Results of the "stress tests" conducted on the nation's 19 biggest financial institutions will be released late Thursday afternoon and include information on both the individual banks as well as aggregate data, CNBC has learned.

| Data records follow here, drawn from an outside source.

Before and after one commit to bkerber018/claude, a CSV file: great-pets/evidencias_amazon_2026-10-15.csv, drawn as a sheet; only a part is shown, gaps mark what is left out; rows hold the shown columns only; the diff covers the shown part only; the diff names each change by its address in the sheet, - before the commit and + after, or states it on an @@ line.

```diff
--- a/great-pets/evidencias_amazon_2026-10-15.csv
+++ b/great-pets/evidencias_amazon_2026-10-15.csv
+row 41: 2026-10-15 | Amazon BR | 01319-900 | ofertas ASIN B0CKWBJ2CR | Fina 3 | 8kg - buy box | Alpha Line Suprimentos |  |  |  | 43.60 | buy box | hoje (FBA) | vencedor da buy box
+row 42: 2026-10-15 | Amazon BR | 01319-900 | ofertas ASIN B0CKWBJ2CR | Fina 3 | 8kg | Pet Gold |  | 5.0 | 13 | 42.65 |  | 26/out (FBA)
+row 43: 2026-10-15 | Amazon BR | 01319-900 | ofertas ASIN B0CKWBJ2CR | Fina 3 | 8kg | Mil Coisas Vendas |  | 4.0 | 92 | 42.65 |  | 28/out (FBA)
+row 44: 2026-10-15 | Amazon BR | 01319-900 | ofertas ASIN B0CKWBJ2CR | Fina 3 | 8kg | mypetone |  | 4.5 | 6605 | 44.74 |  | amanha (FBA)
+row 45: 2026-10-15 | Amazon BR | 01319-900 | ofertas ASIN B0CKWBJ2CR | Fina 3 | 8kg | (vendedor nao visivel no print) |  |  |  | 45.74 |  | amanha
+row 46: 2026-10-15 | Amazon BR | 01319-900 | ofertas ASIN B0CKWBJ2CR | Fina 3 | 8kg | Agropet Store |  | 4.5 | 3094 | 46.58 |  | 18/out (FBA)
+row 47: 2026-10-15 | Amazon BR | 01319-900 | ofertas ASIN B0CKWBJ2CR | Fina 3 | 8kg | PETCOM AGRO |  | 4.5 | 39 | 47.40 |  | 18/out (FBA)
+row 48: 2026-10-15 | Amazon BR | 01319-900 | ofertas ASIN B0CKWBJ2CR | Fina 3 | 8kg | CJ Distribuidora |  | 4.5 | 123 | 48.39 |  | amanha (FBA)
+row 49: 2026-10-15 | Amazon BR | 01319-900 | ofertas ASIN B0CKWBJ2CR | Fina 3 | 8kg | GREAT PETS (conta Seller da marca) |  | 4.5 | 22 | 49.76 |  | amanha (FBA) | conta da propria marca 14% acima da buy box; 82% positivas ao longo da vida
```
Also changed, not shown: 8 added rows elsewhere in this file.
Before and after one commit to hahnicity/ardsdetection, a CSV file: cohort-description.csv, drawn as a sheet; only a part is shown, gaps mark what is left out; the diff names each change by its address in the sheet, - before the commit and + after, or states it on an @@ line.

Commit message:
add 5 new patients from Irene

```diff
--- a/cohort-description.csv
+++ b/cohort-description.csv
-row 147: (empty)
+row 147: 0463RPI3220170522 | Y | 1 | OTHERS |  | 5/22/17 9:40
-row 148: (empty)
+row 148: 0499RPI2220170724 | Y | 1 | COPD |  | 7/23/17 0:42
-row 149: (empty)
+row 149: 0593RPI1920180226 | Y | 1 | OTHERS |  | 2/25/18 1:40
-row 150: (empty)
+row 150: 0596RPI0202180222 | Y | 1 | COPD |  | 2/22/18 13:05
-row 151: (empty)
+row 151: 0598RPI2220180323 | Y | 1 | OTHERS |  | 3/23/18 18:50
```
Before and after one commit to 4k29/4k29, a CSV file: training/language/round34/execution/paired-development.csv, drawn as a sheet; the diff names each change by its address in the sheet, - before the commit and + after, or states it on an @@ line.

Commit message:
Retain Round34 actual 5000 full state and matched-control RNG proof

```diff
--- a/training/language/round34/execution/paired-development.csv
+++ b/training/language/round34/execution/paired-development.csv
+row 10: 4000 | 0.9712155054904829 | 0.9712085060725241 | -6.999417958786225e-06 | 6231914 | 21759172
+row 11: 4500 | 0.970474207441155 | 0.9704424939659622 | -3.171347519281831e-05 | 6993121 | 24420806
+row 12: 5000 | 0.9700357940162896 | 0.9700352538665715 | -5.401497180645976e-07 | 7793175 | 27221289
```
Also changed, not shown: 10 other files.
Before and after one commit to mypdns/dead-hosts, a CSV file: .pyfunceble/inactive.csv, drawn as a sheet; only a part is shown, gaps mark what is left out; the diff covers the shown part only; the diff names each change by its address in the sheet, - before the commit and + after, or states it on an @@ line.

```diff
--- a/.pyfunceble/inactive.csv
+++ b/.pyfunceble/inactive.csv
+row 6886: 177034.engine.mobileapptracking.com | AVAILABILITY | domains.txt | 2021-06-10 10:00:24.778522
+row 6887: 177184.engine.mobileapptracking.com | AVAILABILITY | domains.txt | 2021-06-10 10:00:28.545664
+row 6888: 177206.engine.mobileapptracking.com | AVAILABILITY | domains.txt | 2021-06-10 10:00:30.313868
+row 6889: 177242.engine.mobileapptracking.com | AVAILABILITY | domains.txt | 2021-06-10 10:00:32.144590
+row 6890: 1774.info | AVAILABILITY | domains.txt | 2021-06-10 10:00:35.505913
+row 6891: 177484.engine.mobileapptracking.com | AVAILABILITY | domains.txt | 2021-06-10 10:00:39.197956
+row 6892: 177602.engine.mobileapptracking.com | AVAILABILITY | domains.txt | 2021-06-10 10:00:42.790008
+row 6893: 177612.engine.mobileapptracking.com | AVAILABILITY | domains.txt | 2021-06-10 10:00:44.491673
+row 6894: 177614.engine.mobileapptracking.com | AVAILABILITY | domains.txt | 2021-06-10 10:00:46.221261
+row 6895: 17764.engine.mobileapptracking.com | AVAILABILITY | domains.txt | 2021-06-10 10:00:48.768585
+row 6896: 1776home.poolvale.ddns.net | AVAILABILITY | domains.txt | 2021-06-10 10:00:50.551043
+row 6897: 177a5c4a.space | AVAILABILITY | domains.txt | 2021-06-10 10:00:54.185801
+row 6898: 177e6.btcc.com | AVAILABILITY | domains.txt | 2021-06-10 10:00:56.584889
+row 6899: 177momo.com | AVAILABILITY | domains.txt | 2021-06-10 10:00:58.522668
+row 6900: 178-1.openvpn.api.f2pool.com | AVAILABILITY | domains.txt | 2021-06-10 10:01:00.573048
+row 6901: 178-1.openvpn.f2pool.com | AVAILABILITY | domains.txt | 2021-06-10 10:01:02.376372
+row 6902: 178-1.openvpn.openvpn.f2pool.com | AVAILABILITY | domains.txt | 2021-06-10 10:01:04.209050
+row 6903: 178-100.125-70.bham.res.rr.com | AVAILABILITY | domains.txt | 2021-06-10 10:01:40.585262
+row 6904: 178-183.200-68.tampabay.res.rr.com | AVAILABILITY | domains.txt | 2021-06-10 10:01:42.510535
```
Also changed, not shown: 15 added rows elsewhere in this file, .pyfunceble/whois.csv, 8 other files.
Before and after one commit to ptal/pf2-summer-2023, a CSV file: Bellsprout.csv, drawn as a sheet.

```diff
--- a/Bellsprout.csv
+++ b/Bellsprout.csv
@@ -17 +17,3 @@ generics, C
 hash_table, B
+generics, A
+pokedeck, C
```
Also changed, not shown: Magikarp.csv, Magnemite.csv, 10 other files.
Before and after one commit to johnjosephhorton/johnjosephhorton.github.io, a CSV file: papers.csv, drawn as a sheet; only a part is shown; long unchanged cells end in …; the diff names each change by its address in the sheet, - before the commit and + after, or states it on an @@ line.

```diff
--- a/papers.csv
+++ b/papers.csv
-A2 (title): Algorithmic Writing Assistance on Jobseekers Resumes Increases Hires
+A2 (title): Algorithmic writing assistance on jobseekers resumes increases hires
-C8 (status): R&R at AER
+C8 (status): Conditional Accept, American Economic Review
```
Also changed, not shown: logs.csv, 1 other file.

The results of the tests, which were conducted during April, will include estimated losses in certain loan categories as well as the banks' resources to absorb potential losses, a source said. The source added that the information is not a solvency test.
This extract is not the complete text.